- Opening Delimiter -

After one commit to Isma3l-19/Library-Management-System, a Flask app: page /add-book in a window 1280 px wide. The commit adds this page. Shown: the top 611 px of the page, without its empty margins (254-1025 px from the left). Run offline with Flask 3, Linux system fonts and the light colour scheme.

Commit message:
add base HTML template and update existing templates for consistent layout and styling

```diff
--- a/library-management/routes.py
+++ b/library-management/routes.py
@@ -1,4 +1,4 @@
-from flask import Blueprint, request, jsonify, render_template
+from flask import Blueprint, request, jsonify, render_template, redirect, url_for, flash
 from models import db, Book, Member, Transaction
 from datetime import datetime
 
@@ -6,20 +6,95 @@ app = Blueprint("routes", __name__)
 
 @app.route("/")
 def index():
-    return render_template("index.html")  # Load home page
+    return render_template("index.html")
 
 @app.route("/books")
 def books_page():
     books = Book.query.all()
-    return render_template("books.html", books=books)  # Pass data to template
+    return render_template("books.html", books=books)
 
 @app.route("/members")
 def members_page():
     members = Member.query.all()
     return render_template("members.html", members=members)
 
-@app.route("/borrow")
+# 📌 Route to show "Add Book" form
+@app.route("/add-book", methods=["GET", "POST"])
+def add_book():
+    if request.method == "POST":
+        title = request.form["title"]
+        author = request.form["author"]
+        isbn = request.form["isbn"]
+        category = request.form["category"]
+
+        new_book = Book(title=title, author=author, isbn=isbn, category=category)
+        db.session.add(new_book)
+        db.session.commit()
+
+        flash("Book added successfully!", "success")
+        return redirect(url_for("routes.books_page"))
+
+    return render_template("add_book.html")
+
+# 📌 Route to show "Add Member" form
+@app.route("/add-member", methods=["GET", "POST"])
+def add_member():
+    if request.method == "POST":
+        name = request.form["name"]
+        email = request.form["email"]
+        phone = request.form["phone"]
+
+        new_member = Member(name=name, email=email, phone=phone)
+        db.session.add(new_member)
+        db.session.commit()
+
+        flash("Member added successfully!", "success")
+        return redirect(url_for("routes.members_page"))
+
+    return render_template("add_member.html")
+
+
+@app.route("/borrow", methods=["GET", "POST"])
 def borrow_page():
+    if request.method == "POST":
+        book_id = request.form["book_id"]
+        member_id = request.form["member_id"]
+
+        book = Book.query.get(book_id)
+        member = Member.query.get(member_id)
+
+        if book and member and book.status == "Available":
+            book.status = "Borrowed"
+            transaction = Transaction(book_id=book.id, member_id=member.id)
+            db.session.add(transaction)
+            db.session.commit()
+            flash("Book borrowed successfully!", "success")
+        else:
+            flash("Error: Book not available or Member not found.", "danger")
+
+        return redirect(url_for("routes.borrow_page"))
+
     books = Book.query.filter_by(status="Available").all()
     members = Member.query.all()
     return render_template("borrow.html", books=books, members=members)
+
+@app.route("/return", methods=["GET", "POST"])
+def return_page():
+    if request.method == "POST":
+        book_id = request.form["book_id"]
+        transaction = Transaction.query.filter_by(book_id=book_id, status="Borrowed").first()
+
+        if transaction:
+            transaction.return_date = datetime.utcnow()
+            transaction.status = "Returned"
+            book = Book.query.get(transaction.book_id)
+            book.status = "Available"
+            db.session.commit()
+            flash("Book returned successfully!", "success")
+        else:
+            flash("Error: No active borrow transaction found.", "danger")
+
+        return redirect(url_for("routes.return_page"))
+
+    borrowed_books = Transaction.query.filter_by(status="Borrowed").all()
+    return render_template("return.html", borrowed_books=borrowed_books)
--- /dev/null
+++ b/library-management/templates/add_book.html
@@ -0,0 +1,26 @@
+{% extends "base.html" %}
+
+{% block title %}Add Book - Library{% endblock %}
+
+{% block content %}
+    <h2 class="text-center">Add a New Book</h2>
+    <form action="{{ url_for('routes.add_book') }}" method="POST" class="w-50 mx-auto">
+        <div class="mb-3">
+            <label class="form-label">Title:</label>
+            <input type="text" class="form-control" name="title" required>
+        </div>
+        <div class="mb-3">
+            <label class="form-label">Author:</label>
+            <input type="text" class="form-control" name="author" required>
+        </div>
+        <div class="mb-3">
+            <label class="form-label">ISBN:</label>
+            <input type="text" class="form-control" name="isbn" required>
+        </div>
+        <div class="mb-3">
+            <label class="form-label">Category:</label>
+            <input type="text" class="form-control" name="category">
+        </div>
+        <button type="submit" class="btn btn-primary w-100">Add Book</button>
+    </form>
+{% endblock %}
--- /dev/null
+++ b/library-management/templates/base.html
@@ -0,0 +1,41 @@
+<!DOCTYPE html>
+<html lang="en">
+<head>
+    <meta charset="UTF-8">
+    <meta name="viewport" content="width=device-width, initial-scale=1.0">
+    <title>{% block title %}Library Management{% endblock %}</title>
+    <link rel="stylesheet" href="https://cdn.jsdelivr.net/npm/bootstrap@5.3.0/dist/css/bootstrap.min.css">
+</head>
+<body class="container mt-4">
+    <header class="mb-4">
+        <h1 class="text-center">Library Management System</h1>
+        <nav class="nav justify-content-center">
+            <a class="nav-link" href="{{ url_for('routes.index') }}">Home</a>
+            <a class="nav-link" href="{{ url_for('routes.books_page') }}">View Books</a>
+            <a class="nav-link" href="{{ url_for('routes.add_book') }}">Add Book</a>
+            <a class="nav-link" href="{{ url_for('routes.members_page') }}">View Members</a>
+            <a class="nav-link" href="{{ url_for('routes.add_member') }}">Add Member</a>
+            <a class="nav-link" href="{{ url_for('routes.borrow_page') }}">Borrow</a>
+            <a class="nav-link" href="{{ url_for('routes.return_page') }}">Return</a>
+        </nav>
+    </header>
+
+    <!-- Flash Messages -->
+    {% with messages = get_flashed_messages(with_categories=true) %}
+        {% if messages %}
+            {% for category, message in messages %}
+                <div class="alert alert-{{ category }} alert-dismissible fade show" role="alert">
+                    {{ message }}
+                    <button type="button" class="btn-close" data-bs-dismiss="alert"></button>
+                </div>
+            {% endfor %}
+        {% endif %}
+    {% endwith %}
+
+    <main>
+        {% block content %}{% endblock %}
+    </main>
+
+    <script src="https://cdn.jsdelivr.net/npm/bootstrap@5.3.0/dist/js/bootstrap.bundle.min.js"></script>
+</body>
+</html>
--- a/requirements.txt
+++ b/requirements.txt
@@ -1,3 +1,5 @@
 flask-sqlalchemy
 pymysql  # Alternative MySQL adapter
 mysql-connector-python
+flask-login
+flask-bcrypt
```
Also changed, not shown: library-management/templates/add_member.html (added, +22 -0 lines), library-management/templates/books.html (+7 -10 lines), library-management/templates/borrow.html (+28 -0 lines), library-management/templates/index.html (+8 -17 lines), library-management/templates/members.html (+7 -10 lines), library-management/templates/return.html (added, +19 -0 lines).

- Closing Delimiter -

Work instructions
Retype all the data, keeping every character the same.

Response area
After one commit to Isma3l-19/Library-Management-System, a Flask app: page /add-book in a window 1280 px wide. The commit adds this page. Shown: the top 611 px of the page, without its empty margins (254-1025 px from the left). Run offline with Flask 3, Linux system fonts and the light colour scheme.

Commit message:
add base HTML template and update existing templates for consistent layout and styling

```diff
--- a/library-management/routes.py
+++ b/library-management/routes.py
@@ -1,4 +1,4 @@
-from flask import Blueprint, request, jsonify, render_template
+from flask import Blueprint, request, jsonify, render_template, redirect, url_for, flash
 from models import db, Book, Member, Transaction
 from datetime import datetime
 
@@ -6,20 +6,95 @@ app = Blueprint("routes", __name__)
 
 @app.route("/")
 def index():
-    return render_template("index.html")  # Load home page
+    return render_template("index.html")
 
 @app.route("/books")
 def books_page():
     books = Book.query.all()
-    return render_template("books.html", books=books)  # Pass data to template
+    return render_template("books.html", books=books)
 
 @app.route("/members")
 def members_page():
     members = Member.query.all()
     return render_template("members.html", members=members)
 
-@app.route("/borrow")
+# 📌 Route to show "Add Book" form
+@app.route("/add-book", methods=["GET", "POST"])
+def add_book():
+    if request.method == "POST":
+        title = request.form["title"]
+        author = request.form["author"]
+        isbn = request.form["isbn"]
+        category = request.form["category"]
+
+        new_book = Book(title=title, author=author, isbn=isbn, category=category)
+        db.session.add(new_book)
+        db.session.commit()
+
+        flash("Book added successfully!", "success")
+        return redirect(url_for("routes.books_page"))
+
+    return render_template("add_book.html")
+
+# 📌 Route to show "Add Member" form
+@app.route("/add-member", methods=["GET", "POST"])
+def add_member():
+    if request.method == "POST":
+        name = request.form["name"]
+        email = request.form["email"]
+        phone = request.form["phone"]
+
+        new_member = Member(name=name, email=email, phone=phone)
+        db.session.add(new_member)
+        db.session.commit()
+
+        flash("Member added successfully!", "success")
+        return redirect(url_for("routes.members_page"))
+
+    return render_template("add_member.html")
+
+
+@app.route("/borrow", methods=["GET", "POST"])
 def borrow_page():
+    if request.method == "POST":
+        book_id = request.form["book_id"]
+        member_id = request.form["member_id"]
+
+        book = Book.query.get(book_id)
+        member = Member.query.get(member_id)
+
+        if book and member and book.status == "Available":
+            book.status = "Borrowed"
+            transaction = Transaction(book_id=book.id, member_id=member.id)
+            db.session.add(transaction)
+            db.session.commit()
+            flash("Book borrowed successfully!", "success")
+        else:
+            flash("Error: Book not available or Member not found.", "danger")
+
+        return redirect(url_for("routes.borrow_page"))
+
     books = Book.query.filter_by(status="Available").all()
     members = Member.query.all()
     return render_template("borrow.html", books=books, members=members)
+
+@app.route("/return", methods=["GET", "POST"])
+def return_page():
+    if request.method == "POST":
+        book_id = request.form["book_id"]
+        transaction = Transaction.query.filter_by(book_id=book_id, status="Borrowed").first()
+
+        if transaction:
+            transaction.return_date = datetime.utcnow()
+            transaction.status = "Returned"
+            book = Book.query.get(transaction.book_id)
+            book.status = "Available"
+            db.session.commit()
+            flash("Book returned successfully!", "success")
+        else:
+            flash("Error: No active borrow transaction found.", "danger")
+
+        return redirect(url_for("routes.return_page"))
+
+    borrowed_books = Transaction.query.filter_by(status="Borrowed").all()
+    return render_template("return.html", borrowed_books=borrowed_books)
--- /dev/null
+++ b/library-management/templates/add_book.html
@@ -0,0 +1,26 @@
+{% extends "base.html" %}
+
+{% block title %}Add Book - Library{% endblock %}
+
+{% block content %}
+    <h2 class="text-center">Add a New Book</h2>
+    <form action="{{ url_for('routes.add_book') }}" method="POST" class="w-50 mx-auto">
+        <div class="mb-3">
+            <label class="form-label">Title:</label>
+            <input type="text" class="form-control" name="title" required>
+        </div>
+        <div class="mb-3">
+            <label class="form-label">Author:</label>
+            <input type="text" class="form-control" name="author" required>
+        </div>
+        <div class="mb-3">
+            <label class="form-label">ISBN:</label>
+            <input type="text" class="form-control" name="isbn" required>
+        </div>
+        <div class="mb-3">
+            <label class="form-label">Category:</label>
+            <input type="text" class="form-control" name="category">
+        </div>
+        <button type="submit" class="btn btn-primary w-100">Add Book</button>
+    </form>
+{% endblock %}
--- /dev/null
+++ b/library-management/templates/base.html
@@ -0,0 +1,41 @@
+<!DOCTYPE html>
+<html lang="en">
+<head>
+    <meta charset="UTF-8">
+    <meta name="viewport" content="width=device-width, initial-scale=1.0">
+    <title>{% block title %}Library Management{% endblock %}</title>
+    <link rel="stylesheet" href="https://cdn.jsdelivr.net/npm/bootstrap@5.3.0/dist/css/bootstrap.min.css">
+</head>
+<body class="container mt-4">
+    <header class="mb-4">
+        <h1 class="text-center">Library Management System</h1>
+        <nav class="nav justify-content-center">
+            <a class="nav-link" href="{{ url_for('routes.index') }}">Home</a>
+            <a class="nav-link" href="{{ url_for('routes.books_page') }}">View Books</a>
+            <a class="nav-link" href="{{ url_for('routes.add_book') }}">Add Book</a>
+            <a class="nav-link" href="{{ url_for('routes.members_page') }}">View Members</a>
+            <a class="nav-link" href="{{ url_for('routes.add_member') }}">Add Member</a>
+            <a class="nav-link" href="{{ url_for('routes.borrow_page') }}">Borrow</a>
+            <a class="nav-link" href="{{ url_for('routes.return_page') }}">Return</a>
+        </nav>
+    </header>
+
+    <!-- Flash Messages -->
+    {% with messages = get_flashed_messages(with_categories=true) %}
+        {% if messages %}
+            {% for category, message in messages %}
+                <div class="alert alert-{{ category }} alert-dismissible fade show" role="alert">
+                    {{ message }}
+                    <button type="button" class="btn-close" data-bs-dismiss="alert"></button>
+                </div>
+            {% endfor %}
+        {% endif %}
+    {% endwith %}
+
+    <main>
+        {% block content %}{% endblock %}
+    </main>
+
+    <script src="https://cdn.jsdelivr.net/npm/bootstrap@5.3.0/dist/js/bootstrap.bundle.min.js"></script>
+</body>
+</html>
--- a/requirements.txt
+++ b/requirements.txt
@@ -1,3 +1,5 @@
 flask-sqlalchemy
 pymysql  # Alternative MySQL adapter
 mysql-connector-python
+flask-login
+flask-bcrypt
```
Also changed, not shown: library-management/templates/add_member.html (added, +22 -0 lines), library-management/templates/books.html (+7 -10 lines), library-management/templates/borrow.html (+28 -0 lines), library-management/templates/index.html (+8 -17 lines), library-management/templates/members.html (+7 -10 lines), library-management/templates/return.html (added, +19 -0 lines).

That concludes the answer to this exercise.